The reply should give back every entry exactly as written.

--- SUPPLIED RECORDS Enclosed Below ---

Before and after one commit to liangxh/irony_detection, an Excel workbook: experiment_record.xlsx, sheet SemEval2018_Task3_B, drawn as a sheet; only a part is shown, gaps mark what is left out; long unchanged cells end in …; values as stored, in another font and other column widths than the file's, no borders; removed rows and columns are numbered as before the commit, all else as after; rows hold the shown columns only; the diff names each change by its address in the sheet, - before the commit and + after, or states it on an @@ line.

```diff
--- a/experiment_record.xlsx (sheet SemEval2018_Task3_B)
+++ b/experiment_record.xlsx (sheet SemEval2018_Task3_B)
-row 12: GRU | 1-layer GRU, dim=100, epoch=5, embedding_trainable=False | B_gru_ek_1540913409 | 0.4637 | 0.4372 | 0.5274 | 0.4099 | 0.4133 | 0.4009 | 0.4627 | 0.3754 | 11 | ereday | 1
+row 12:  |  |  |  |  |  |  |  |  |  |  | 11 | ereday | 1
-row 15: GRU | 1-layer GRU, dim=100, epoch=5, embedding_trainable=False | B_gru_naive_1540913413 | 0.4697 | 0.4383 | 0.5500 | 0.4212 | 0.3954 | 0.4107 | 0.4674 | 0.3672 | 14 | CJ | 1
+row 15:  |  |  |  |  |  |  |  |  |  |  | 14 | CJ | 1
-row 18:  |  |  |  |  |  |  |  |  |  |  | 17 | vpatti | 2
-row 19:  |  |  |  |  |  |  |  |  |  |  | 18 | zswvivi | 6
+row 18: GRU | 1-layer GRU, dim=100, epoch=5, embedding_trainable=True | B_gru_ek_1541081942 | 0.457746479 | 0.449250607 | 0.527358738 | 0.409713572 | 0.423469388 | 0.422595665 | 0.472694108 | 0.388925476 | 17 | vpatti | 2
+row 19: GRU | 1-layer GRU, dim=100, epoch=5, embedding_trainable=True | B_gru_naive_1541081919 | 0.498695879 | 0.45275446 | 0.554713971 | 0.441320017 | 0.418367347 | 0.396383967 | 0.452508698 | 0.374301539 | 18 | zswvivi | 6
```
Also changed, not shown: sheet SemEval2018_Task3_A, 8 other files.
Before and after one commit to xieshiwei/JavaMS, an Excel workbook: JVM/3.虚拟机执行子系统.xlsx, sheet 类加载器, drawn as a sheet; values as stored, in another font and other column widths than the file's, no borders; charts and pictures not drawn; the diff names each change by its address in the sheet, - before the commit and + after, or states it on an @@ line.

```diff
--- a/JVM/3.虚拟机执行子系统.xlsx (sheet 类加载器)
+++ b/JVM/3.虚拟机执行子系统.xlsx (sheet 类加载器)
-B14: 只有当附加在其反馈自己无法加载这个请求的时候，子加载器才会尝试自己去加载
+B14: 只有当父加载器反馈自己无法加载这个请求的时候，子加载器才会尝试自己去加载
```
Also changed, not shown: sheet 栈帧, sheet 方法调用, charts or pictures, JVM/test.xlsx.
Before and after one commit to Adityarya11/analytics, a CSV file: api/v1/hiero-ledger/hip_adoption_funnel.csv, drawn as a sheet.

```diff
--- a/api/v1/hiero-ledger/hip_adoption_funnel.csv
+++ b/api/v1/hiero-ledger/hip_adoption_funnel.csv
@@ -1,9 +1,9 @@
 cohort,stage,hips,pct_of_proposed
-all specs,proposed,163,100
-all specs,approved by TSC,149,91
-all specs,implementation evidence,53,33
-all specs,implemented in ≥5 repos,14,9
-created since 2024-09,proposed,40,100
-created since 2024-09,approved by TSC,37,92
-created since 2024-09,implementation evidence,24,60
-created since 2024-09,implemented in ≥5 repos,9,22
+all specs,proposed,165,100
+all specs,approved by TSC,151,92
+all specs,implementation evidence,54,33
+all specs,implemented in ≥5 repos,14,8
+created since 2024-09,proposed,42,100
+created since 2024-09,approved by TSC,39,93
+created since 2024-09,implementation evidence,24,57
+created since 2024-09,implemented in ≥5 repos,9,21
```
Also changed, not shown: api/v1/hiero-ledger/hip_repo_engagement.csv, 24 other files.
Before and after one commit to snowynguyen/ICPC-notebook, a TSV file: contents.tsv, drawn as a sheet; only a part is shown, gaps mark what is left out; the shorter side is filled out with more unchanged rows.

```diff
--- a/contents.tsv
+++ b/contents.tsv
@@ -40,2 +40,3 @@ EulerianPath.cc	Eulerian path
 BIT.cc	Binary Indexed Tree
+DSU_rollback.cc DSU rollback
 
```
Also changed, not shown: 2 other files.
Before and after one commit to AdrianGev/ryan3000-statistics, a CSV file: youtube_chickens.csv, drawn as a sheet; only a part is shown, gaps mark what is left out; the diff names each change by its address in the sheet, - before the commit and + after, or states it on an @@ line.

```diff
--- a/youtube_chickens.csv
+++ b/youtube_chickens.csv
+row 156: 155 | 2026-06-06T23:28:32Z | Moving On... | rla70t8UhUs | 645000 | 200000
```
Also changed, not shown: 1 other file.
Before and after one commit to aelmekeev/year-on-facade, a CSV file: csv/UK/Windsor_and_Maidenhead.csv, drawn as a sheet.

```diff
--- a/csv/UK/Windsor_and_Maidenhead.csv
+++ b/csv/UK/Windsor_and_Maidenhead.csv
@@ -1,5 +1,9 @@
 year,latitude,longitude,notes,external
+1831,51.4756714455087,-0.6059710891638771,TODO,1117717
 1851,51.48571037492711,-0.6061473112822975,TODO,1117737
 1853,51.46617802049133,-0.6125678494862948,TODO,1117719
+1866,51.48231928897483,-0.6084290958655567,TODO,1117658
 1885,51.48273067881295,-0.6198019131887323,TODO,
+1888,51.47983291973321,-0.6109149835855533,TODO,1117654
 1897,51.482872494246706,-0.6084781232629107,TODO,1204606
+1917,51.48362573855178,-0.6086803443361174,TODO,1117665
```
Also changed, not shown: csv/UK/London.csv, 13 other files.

--- End of Enclosed SUPPLIED RECORDS ---

• **WRITTEN SOLUTION**:
Before and after one commit to liangxh/irony_detection, an Excel workbook: experiment_record.xlsx, sheet SemEval2018_Task3_B, drawn as a sheet; only a part is shown, gaps mark what is left out; long unchanged cells end in …; values as stored, in another font and other column widths than the file's, no borders; removed rows and columns are numbered as before the commit, all else as after; rows hold the shown columns only; the diff names each change by its address in the sheet, - before the commit and + after, or states it on an @@ line.

```diff
--- a/experiment_record.xlsx (sheet SemEval2018_Task3_B)
+++ b/experiment_record.xlsx (sheet SemEval2018_Task3_B)
-row 12: GRU | 1-layer GRU, dim=100, epoch=5, embedding_trainable=False | B_gru_ek_1540913409 | 0.4637 | 0.4372 | 0.5274 | 0.4099 | 0.4133 | 0.4009 | 0.4627 | 0.3754 | 11 | ereday | 1
+row 12:  |  |  |  |  |  |  |  |  |  |  | 11 | ereday | 1
-row 15: GRU | 1-layer GRU, dim=100, epoch=5, embedding_trainable=False | B_gru_naive_1540913413 | 0.4697 | 0.4383 | 0.5500 | 0.4212 | 0.3954 | 0.4107 | 0.4674 | 0.3672 | 14 | CJ | 1
+row 15:  |  |  |  |  |  |  |  |  |  |  | 14 | CJ | 1
-row 18:  |  |  |  |  |  |  |  |  |  |  | 17 | vpatti | 2
-row 19:  |  |  |  |  |  |  |  |  |  |  | 18 | zswvivi | 6
+row 18: GRU | 1-layer GRU, dim=100, epoch=5, embedding_trainable=True | B_gru_ek_1541081942 | 0.457746479 | 0.449250607 | 0.527358738 | 0.409713572 | 0.423469388 | 0.422595665 | 0.472694108 | 0.388925476 | 17 | vpatti | 2
+row 19: GRU | 1-layer GRU, dim=100, epoch=5, embedding_trainable=True | B_gru_naive_1541081919 | 0.498695879 | 0.45275446 | 0.554713971 | 0.441320017 | 0.418367347 | 0.396383967 | 0.452508698 | 0.374301539 | 18 | zswvivi | 6
```
Also changed, not shown: sheet SemEval2018_Task3_A, 8 other files.
Before and after one commit to xieshiwei/JavaMS, an Excel workbook: JVM/3.虚拟机执行子系统.xlsx, sheet 类加载器, drawn as a sheet; values as stored, in another font and other column widths than the file's, no borders; charts and pictures not drawn; the diff names each change by its address in the sheet, - before the commit and + after, or states it on an @@ line.

```diff
--- a/JVM/3.虚拟机执行子系统.xlsx (sheet 类加载器)
+++ b/JVM/3.虚拟机执行子系统.xlsx (sheet 类加载器)
-B14: 只有当附加在其反馈自己无法加载这个请求的时候，子加载器才会尝试自己去加载
+B14: 只有当父加载器反馈自己无法加载这个请求的时候，子加载器才会尝试自己去加载
```
Also changed, not shown: sheet 栈帧, sheet 方法调用, charts or pictures, JVM/test.xlsx.
Before and after one commit to Adityarya11/analytics, a CSV file: api/v1/hiero-ledger/hip_adoption_funnel.csv, drawn as a sheet.

```diff
--- a/api/v1/hiero-ledger/hip_adoption_funnel.csv
+++ b/api/v1/hiero-ledger/hip_adoption_funnel.csv
@@ -1,9 +1,9 @@
 cohort,stage,hips,pct_of_proposed
-all specs,proposed,163,100
-all specs,approved by TSC,149,91
-all specs,implementation evidence,53,33
-all specs,implemented in ≥5 repos,14,9
-created since 2024-09,proposed,40,100
-created since 2024-09,approved by TSC,37,92
-created since 2024-09,implementation evidence,24,60
-created since 2024-09,implemented in ≥5 repos,9,22
+all specs,proposed,165,100
+all specs,approved by TSC,151,92
+all specs,implementation evidence,54,33
+all specs,implemented in ≥5 repos,14,8
+created since 2024-09,proposed,42,100
+created since 2024-09,approved by TSC,39,93
+created since 2024-09,implementation evidence,24,57
+created since 2024-09,implemented in ≥5 repos,9,21
```
Also changed, not shown: api/v1/hiero-ledger/hip_repo_engagement.csv, 24 other files.
Before and after one commit to snowynguyen/ICPC-notebook, a TSV file: contents.tsv, drawn as a sheet; only a part is shown, gaps mark what is left out; the shorter side is filled out with more unchanged rows.

```diff
--- a/contents.tsv
+++ b/contents.tsv
@@ -40,2 +40,3 @@ EulerianPath.cc	Eulerian path
 BIT.cc	Binary Indexed Tree
+DSU_rollback.cc DSU rollback
 
```
Also changed, not shown: 2 other files.
Before and after one commit to AdrianGev/ryan3000-statistics, a CSV file: youtube_chickens.csv, drawn as a sheet; only a part is shown, gaps mark what is left out; the diff names each change by its address in the sheet, - before the commit and + after, or states it on an @@ line.

```diff
--- a/youtube_chickens.csv
+++ b/youtube_chickens.csv
+row 156: 155 | 2026-06-06T23:28:32Z | Moving On... | rla70t8UhUs | 645000 | 200000
```
Also changed, not shown: 1 other file.
Before and after one commit to aelmekeev/year-on-facade, a CSV file: csv/UK/Windsor_and_Maidenhead.csv, drawn as a sheet.

```diff
--- a/csv/UK/Windsor_and_Maidenhead.csv
+++ b/csv/UK/Windsor_and_Maidenhead.csv
@@ -1,5 +1,9 @@
 year,latitude,longitude,notes,external
+1831,51.4756714455087,-0.6059710891638771,TODO,1117717
 1851,51.48571037492711,-0.6061473112822975,TODO,1117737
 1853,51.46617802049133,-0.6125678494862948,TODO,1117719
+1866,51.48231928897483,-0.6084290958655567,TODO,1117658
 1885,51.48273067881295,-0.6198019131887323,TODO,
+1888,51.47983291973321,-0.6109149835855533,TODO,1117654
 1897,51.482872494246706,-0.6084781232629107,TODO,1204606
+1917,51.48362573855178,-0.6086803443361174,TODO,1117665
```
Also changed, not shown: csv/UK/London.csv, 13 other files.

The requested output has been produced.